The Ohlmann Group is dedicated to remaining on the cutting edge of digital marketing, and we occasionally participate in webinars from digital marketing software providers to get perspective from other professionals. I’m particularly fond of GinzaMetrics‘ #FOUNDFriday web series, hosted by Erin Roberts O’Brien, where the topic du jour was SEO and content strategy for the holiday shopping season. During the discussion, one particularly interesting point was raised: to what extent does Amazon comprise the entirety of online shopping? Last year, Amazon’s online sales were exceeded those of Staples, Wal-Mart, Sears, Office Depot, Best Buy, Macy’s and Target — combined. Their success largely stems from their position as an “omni-channel” retailer, meaning they are not tied to any specific product line. Stated bluntly: Amazon sells so much because Amazon sells everything.
I challenged myself to think of some things you won’t find on Amazon, and I have to admit it was no easy task.

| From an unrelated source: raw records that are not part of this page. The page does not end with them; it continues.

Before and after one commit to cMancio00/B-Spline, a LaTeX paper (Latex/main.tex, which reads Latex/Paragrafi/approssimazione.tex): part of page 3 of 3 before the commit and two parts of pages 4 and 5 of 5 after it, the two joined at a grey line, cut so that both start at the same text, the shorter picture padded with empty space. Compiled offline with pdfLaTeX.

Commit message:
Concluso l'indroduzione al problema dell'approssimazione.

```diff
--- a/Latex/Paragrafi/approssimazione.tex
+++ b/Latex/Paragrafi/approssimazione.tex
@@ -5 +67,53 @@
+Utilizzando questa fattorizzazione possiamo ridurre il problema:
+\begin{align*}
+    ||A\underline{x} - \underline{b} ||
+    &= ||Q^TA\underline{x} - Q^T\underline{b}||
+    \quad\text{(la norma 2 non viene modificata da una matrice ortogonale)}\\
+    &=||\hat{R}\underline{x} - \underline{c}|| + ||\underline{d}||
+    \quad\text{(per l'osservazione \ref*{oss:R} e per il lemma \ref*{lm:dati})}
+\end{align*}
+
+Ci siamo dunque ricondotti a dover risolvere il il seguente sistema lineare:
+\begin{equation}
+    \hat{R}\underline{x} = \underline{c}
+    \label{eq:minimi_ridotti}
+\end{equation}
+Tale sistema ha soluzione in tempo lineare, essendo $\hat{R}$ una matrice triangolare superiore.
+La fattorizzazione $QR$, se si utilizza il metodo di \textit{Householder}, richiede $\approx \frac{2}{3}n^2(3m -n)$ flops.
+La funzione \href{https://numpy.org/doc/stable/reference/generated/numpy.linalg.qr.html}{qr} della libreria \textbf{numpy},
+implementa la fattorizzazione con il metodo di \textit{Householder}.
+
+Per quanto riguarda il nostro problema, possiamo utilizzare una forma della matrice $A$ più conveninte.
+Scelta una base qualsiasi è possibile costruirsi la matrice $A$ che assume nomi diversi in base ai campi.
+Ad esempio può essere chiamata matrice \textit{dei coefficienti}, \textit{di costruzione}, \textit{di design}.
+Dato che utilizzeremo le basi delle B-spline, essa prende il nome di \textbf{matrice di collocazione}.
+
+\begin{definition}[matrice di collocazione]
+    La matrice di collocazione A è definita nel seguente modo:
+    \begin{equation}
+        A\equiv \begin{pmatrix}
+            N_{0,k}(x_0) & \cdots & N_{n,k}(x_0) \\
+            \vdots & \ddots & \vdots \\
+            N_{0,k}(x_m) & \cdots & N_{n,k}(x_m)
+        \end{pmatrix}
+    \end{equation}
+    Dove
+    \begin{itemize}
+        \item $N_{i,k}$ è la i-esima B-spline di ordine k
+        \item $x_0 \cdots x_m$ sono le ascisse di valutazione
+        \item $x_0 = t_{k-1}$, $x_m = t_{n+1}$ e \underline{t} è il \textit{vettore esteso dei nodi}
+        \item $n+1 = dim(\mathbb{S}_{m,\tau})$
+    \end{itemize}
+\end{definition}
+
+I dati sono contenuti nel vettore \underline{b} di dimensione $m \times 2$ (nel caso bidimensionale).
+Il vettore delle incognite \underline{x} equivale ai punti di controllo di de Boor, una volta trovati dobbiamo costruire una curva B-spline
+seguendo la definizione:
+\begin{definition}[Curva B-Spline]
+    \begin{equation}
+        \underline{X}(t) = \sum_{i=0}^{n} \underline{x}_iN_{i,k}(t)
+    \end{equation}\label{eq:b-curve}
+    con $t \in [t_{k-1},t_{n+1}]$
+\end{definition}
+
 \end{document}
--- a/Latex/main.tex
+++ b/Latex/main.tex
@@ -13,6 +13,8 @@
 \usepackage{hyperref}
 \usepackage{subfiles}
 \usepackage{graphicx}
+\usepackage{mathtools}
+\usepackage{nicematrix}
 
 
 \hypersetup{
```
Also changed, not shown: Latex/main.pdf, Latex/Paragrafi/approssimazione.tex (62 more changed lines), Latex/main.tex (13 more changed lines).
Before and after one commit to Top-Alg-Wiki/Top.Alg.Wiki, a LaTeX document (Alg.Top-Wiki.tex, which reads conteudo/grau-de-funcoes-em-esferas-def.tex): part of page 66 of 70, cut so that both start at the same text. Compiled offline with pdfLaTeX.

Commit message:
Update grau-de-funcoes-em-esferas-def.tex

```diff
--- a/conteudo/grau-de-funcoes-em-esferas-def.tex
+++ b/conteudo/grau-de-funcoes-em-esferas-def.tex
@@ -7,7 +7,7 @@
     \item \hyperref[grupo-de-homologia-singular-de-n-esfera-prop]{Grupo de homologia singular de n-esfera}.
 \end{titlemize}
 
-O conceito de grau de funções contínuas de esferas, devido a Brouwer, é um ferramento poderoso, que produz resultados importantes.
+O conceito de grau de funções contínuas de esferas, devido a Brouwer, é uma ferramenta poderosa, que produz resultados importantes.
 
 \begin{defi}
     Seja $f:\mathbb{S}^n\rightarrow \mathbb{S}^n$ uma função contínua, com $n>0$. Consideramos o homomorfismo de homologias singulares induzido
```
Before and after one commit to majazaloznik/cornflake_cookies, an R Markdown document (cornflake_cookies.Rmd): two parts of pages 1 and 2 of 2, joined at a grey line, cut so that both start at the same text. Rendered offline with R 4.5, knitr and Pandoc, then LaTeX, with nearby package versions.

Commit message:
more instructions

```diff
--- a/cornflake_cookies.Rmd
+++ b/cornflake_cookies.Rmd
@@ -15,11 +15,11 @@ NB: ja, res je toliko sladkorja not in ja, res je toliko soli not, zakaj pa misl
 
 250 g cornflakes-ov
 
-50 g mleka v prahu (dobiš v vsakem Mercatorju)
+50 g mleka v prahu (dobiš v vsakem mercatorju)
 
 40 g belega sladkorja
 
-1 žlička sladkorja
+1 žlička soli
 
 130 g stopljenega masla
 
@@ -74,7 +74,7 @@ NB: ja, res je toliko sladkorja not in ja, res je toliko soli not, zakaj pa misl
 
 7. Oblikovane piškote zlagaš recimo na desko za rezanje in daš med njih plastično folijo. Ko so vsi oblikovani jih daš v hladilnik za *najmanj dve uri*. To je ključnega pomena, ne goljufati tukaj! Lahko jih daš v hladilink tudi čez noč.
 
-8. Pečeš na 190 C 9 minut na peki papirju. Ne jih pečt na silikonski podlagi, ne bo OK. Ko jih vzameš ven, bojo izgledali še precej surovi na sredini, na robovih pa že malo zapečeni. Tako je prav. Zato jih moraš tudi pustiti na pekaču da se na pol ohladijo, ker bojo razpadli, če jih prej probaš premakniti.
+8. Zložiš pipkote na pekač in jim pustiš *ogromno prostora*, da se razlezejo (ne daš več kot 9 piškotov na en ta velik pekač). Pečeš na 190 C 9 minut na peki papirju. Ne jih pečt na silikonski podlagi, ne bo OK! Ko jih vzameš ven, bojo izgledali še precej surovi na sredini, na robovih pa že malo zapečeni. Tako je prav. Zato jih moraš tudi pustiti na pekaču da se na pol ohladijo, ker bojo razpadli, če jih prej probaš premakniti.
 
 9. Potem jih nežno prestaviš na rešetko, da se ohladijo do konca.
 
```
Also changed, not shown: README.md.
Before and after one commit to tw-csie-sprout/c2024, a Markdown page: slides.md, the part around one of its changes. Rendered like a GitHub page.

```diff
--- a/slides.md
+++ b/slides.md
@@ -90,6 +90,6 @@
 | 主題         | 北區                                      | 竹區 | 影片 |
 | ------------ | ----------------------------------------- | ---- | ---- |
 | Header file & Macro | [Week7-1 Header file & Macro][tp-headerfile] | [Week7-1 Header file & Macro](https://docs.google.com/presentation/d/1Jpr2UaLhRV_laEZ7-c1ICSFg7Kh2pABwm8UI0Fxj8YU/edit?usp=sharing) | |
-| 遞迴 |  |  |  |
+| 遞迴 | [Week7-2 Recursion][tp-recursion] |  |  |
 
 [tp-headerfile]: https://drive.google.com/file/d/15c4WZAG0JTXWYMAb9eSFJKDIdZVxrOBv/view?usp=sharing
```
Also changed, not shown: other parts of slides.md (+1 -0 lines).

Here are three product categories that won’t be lining the warehouse shelves of the “everything store” anytime soon. The consequence being, these are also categories that will need to rely more heavily on content and branding to make sales. They can’t just expect the customers to come to them, like some famous products on Amazon.
Can you sign for this? It is hard to imagine buying a dog or cat online, though the service does exist. Thankfully, Bezos’ retail powerhouse has thus far steered clear of putting living creatures up for sale. The Internet is the most popular method for finding breeders and adoptable animals, but most sites limit are limited to research. Any breeder worth their salt isn’t going to send you a prized pup by mail (to say nothing of the SPCA).
It is surprising that Amazon hasn’t moved into this territory along with other e-commerce sites like Groupon. Perhaps this sector of the economy is just too local for an multinational business. Because most service businesses are localy focused, the need to build a strong brand and be found online is driving a scramble for search engine optimization and digital marketing. Not only do service companies need branding, they need it to be grounded in great service too. The other side of the online revolution for services is an explosion of review sites. There is no way for a company to grow, even if they are highly visible online, when potential customers are confronted by a wave of bad feedback.
Or any craft good for that matter. I just bring this one up because there is so much of it (andbecauseIamahugenerd). Custom-made, blank label and one-of-a-kind goods are the wave of the future and the coolest stuff going. They also happen to rely on strong online communication with customers. Content and branding can turn a basement sewing table into a viable national business. Often, the owners of these businesses become the brands themselves. They’re latter day folk artists. These small-time retailers are the driving force behind America’s newest economic revolution. They’re poised to do to every product category what craft brewers did for beer. Plus, there is no way to get officially licensed merchandise featuring the soon-to-be new Doctor before Christmas. Alons-y! [SPOILERS]